Positive moments involve four specific qualities and, by focusing on those elements, nurses can improve a patient's healthcare experience.
A few weeks ago, after returning home from the American Organization of Nurse Executive's annual conference in Indianapolis, I found an envelope addressed to my 6-year-old daughter in our mailbox.
Inside was a thank-you card from the health system where she had been hospitalized in March.
"Dear blank," the form letter began. I say "blank" because no one bothered to write my daughter's name in the space where it was supposed to be personalized. The card was symbolic of all that has been wrong with our monthlong healthcare saga.
Our experience had been a string of one frustrating, sometimes infuriating, moment after another. There had been inattention to detail, lack of listening, and poor care coordination (both clinically and administratively).
Coincidentally, AONE 2018's opening keynote presentation, The Power of Moments: Why Certain Experiences Have Extraordinary Impact by Chip Heath, an expert in organizational behavior at Stanford Graduate School of Business, focused on creating moments that can positively influence patient experience.
Promote peak experiences
In his talk, Heath points out that some experiences, or moments, have the power to jolt, elevate, or change a person.
The most memorable, positive portion of an experience is called a peak moment. Take for example, a trip to Disney World. When a person mentally revisits their time there, while there may have been crowds and lines, they are more likely to remember the way their child's face lit up with joy when they met Pluto. That is a peak moment that will be remembered for a lifetime.
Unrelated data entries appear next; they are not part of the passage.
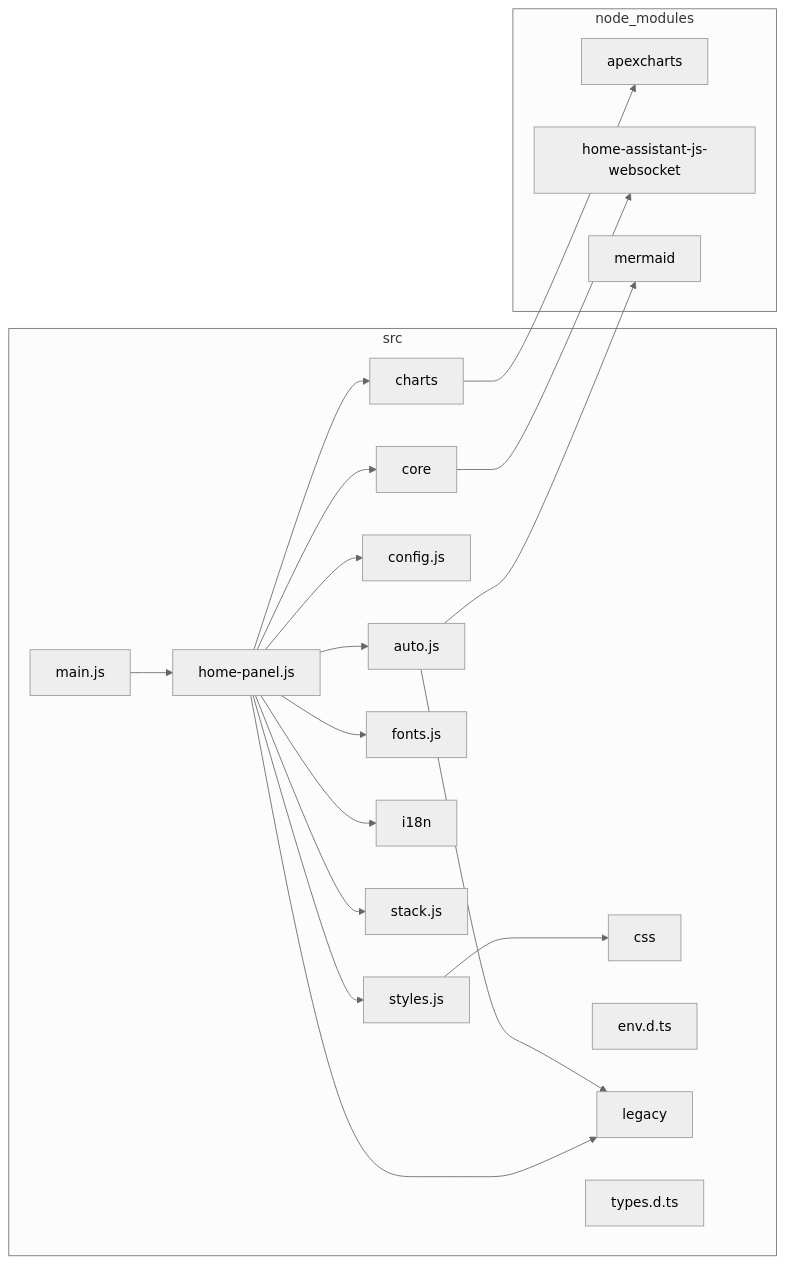
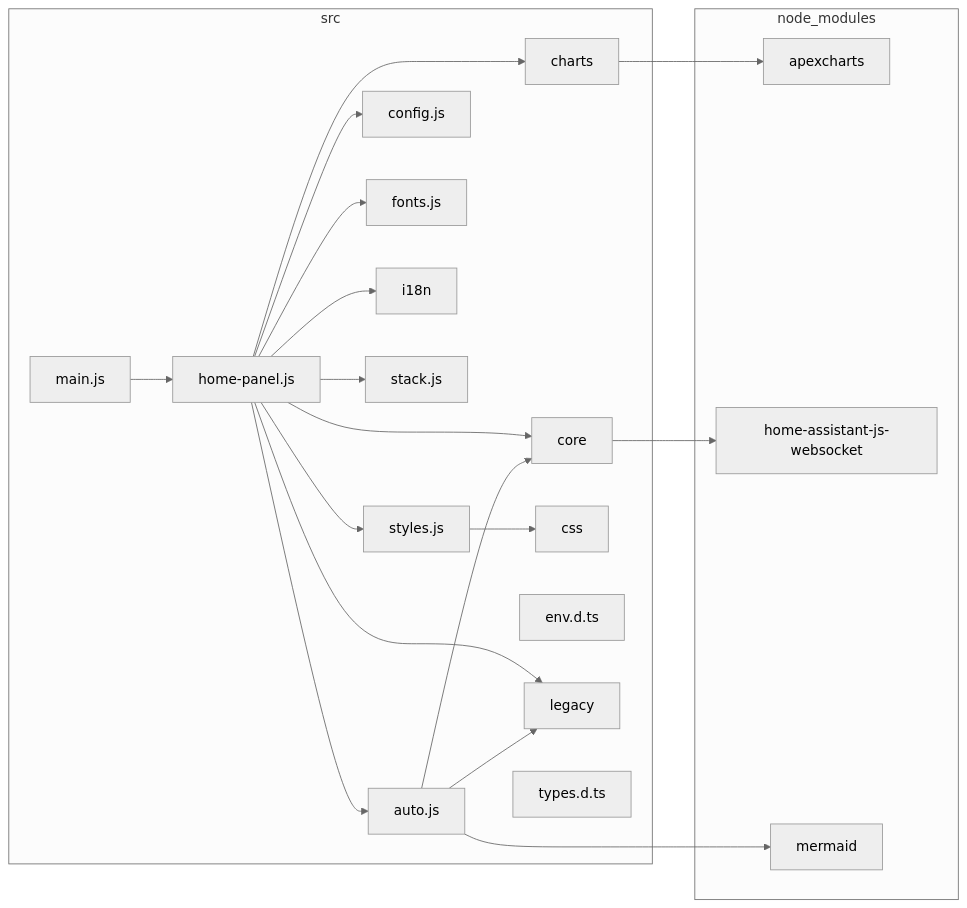
Before and after one commit to pldelisle/ha-home-panel: the diagram in docs/architecture/dependency-graph.md, drawn with Mermaid (neutral theme). The commit also changed 7 other files, not shown here.

````diff
--- a/docs/architecture/dependency-graph.md
+++ b/docs/architecture/dependency-graph.md
@@ -5,40 +5,41 @@
 ```mermaid
 flowchart LR
 
 subgraph 0["node_modules"]
 1["apexcharts"]
 2["home-assistant-js-websocket"]
 3["mermaid"]
 end
 subgraph 4["src"]
 5["auto.js"]
 6["charts"]
 7["config.js"]
 8["core"]
 9["css"]
 A["env.d.ts"]
 B["fonts.js"]
 C["home-panel.js"]
 D["i18n"]
 E["legacy"]
 F["main.js"]
 G["stack.js"]
 H["styles.js"]
 I["types.d.ts"]
 end
+5-->8
 5-->E
 5-->3
 6-->1
 8-->2
 C-->5
 C-->6
 C-->7
 C-->8
 C-->B
 C-->D
 C-->E
 C-->G
 C-->H
 F-->C
 H-->9
 ```
````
"Peak moments matter," he says, "but the problem is we're not trained to build peaks, we're trained to fix problems."
Jennifer Thew, RN, is the senior nursing editor at HealthLeaders.